Public sector union Unison say 44 primary schools could be left needing to find a new meals provider from the September term.
Barnsley Council say they are in confidential talks with trade unions over the future of primary school meals but insist none would be losing their ability to provide meals for pupils at lunchtimes, with “a number of options” being considered.
They say the union’s decision to publicise the dialogue will cause “undue stress” among council staff and Unison members.
Unison say they expect a report to go to the council’s ruling Cabinet in May, allowing councillors to vote on proposals to change the system.
That has been sparked, the union claims, by five of the 48 schools the council currently provides means for opting out of the service in favour of using the private sector.
The union claim a report which could go to the Cabinet recommends the council school meals service is scrapped because with reduced numbers of schools using it, the scheme would not make a profit.
According to the union, market analysts have suggested investing £80,000 to make the operation competitive. Unison say that could safeguard the future of jobs for the 220 staff involved, as well as ensuring continuity of the service for around 8,000 pupils who are served the meals they prepare.
UNISON Regional Organiser Robin Symonds said: “Cooking school meals should not be about making a profit, it should be about giving children in Barnsley the best start in life, and the plan has all the ingredients to be a disaster. This is a public service, not a business.
“Sadly Barnsley council seems to have lost sight of that and if councillors scrap the schools meals service it will be a dereliction of duty. They will be turning their backs on thousands of children with over 40 schools scrambling around to find a replacement service with very little notice.
“We know from experience that if schools are forced to turn to the private sector then it will be school meals served on the cheap as every last penny of profit is squeezed out of the service by buying the cheapest ingredients and cooking the cheapest dinners.
“It will be our members who suffer too as wages and pension contributions could be cut and jobs may be lost.
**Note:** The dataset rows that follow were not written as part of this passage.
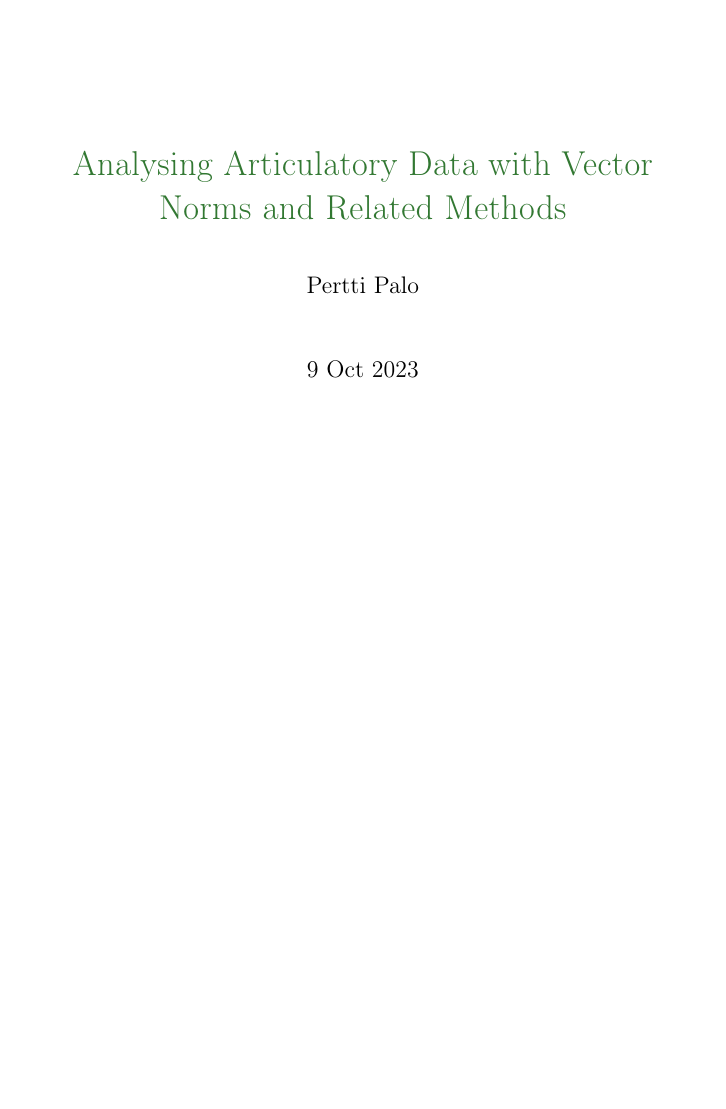
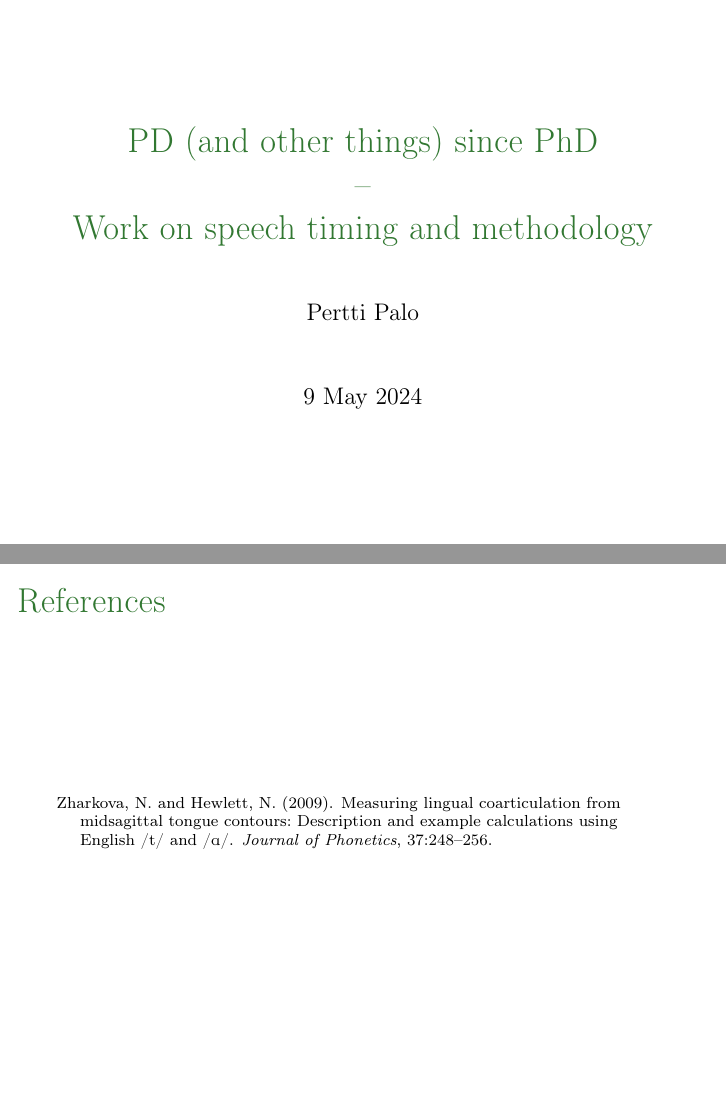
Before and after one commit to giuthas-talks/QMU_May_2024, LaTeX slides (qmu_may_2024.tex): page 1 of 33 before the commit and pages 1 and 27 of 33 after it, the two joined at a grey line, the shorter picture padded with empty space. Compiled offline with pdfLaTeX.

Commit message:
New title and such.

```diff
--- a/qmu_may_2024.tex
+++ b/qmu_may_2024.tex
@@ -36,8 +36,8 @@
 \author{Pertti Palo}
 
 \begin{document}
-\title{Analysing Articulatory Data with Vector Norms and Related Methods}
-\date{9 Oct 2023}
+\title{PD (and other things) since PhD\\--\\Work on speech timing and methodology}
+\date{9 May 2024}
 
 \frame{\titlepage
   \centering
```
Also changed, not shown: qmu_may_2024.tex (20 more changed lines).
We believe that over £200,000 could be sucked out of the local economy through pay cuts and local providers not being used to buy ingredients.”
Coun Hannah Kitching, a Lib Dem who represents Penistone West ward, said she was unaware of the development but said: “The question is whether the council runs a school meals service to make a profit, or to ensure all pupils get a hot meal.
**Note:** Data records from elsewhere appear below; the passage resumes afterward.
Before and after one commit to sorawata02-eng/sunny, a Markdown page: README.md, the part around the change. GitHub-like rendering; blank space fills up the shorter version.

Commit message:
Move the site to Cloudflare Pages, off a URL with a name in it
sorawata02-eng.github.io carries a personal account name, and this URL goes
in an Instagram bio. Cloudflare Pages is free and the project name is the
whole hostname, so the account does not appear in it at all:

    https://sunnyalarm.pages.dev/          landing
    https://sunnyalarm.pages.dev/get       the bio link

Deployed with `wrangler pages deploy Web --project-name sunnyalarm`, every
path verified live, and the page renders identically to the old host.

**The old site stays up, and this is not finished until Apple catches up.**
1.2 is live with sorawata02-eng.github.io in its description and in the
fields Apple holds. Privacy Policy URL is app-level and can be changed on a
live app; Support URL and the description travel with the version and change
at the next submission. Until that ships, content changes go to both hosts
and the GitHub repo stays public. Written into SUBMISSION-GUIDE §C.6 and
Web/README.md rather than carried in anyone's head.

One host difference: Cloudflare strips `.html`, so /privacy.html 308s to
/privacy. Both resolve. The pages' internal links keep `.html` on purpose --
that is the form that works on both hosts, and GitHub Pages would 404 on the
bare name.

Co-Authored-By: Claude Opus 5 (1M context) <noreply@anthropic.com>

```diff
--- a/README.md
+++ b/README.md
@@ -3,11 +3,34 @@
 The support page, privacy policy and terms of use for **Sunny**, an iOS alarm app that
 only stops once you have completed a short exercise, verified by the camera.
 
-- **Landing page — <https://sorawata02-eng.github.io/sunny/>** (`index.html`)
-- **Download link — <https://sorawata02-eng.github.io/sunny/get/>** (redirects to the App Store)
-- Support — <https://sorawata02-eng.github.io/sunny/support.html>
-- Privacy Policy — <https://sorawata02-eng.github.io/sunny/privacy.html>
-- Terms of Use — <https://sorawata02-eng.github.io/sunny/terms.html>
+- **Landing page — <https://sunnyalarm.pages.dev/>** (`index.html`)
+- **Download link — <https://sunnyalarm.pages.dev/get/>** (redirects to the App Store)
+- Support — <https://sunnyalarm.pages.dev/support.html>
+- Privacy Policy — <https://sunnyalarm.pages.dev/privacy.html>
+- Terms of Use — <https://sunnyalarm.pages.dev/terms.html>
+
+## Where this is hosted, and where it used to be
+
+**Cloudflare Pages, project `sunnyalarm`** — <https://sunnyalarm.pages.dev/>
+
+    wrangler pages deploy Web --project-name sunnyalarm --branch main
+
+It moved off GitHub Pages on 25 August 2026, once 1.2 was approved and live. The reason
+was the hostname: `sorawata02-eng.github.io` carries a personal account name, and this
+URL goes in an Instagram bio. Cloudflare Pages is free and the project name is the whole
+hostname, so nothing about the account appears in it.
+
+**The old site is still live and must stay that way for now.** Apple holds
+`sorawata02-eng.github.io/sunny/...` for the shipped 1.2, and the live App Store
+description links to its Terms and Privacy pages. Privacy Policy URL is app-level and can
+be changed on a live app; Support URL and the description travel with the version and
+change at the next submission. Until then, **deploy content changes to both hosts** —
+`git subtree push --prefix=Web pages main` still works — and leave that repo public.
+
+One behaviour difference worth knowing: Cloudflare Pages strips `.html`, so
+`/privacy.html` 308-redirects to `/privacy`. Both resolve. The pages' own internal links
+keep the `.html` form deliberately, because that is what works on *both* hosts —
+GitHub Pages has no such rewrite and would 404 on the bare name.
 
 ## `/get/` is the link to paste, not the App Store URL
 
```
“Getting a hot meal at lunchtime is really important, especially for those from deprived backgrounds.
“I hope the council has done rigorous consultation with every school affected.”
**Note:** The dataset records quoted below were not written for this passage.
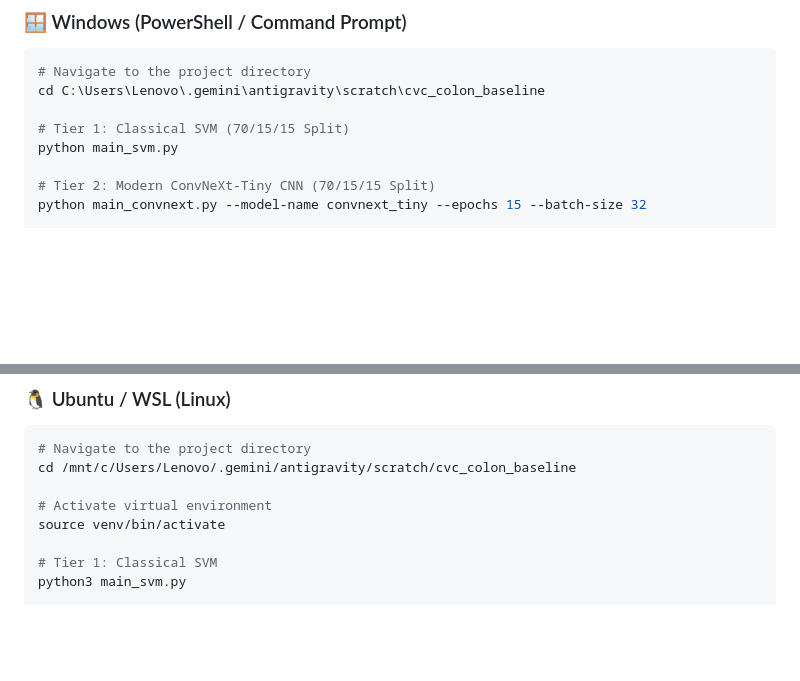
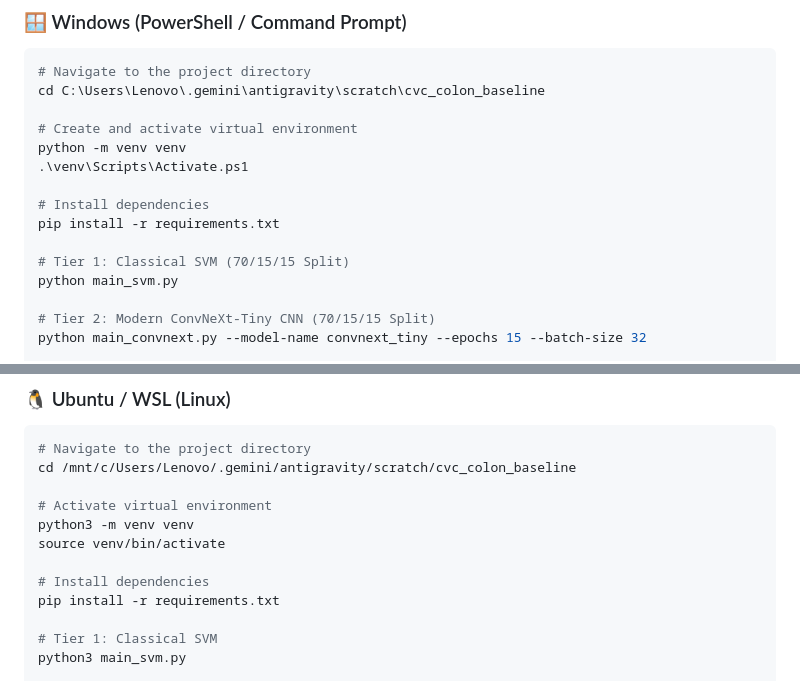
Before and after one commit to fortunab/family_baselines, a Markdown page: cvc_colon/README.md, 2 parts joined by grey strips. Drawn GitHub-style; blank space fills up the shorter version.

```diff
--- a/cvc_colon/README.md
+++ b/cvc_colon/README.md
@@ -51,6 +51,13 @@ python download_cvc_colon.py
 # Navigate to the project directory
 cd C:\Users\Lenovo\.gemini\antigravity\scratch\cvc_colon_baseline
 
+# Create and activate virtual environment
+python -m venv venv
+.\venv\Scripts\Activate.ps1
+
+# Install dependencies
+pip install -r requirements.txt
+
 # Tier 1: Classical SVM (70/15/15 Split)
 python main_svm.py
 
@@ -76,7 +83,11 @@ python compare_baselines.py
 cd /mnt/c/Users/Lenovo/.gemini/antigravity/scratch/cvc_colon_baseline
 
 # Activate virtual environment
+python3 -m venv venv
 source venv/bin/activate
+
+# Install dependencies
+pip install -r requirements.txt
 
 # Tier 1: Classical SVM
 python3 main_svm.py
```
A Barnsley Council spokesperson said: “We’re currently in confidential discussions with the trade unions as part of an agreed process we use to look at different ways of delivering our services.
“At this point in time, a number of options are being discussed and we’re gathering feedback from the trade unions.
“Schools will not be losing their school meal provision. We want to be clear that there’s still discussion and debate to happen around who provides this provision in the future and no decisions have been taken.
“It’s worrying that Unison has decided to break this confidentiality and cause undue stress to our staff and their members. This is something we’re looking into.”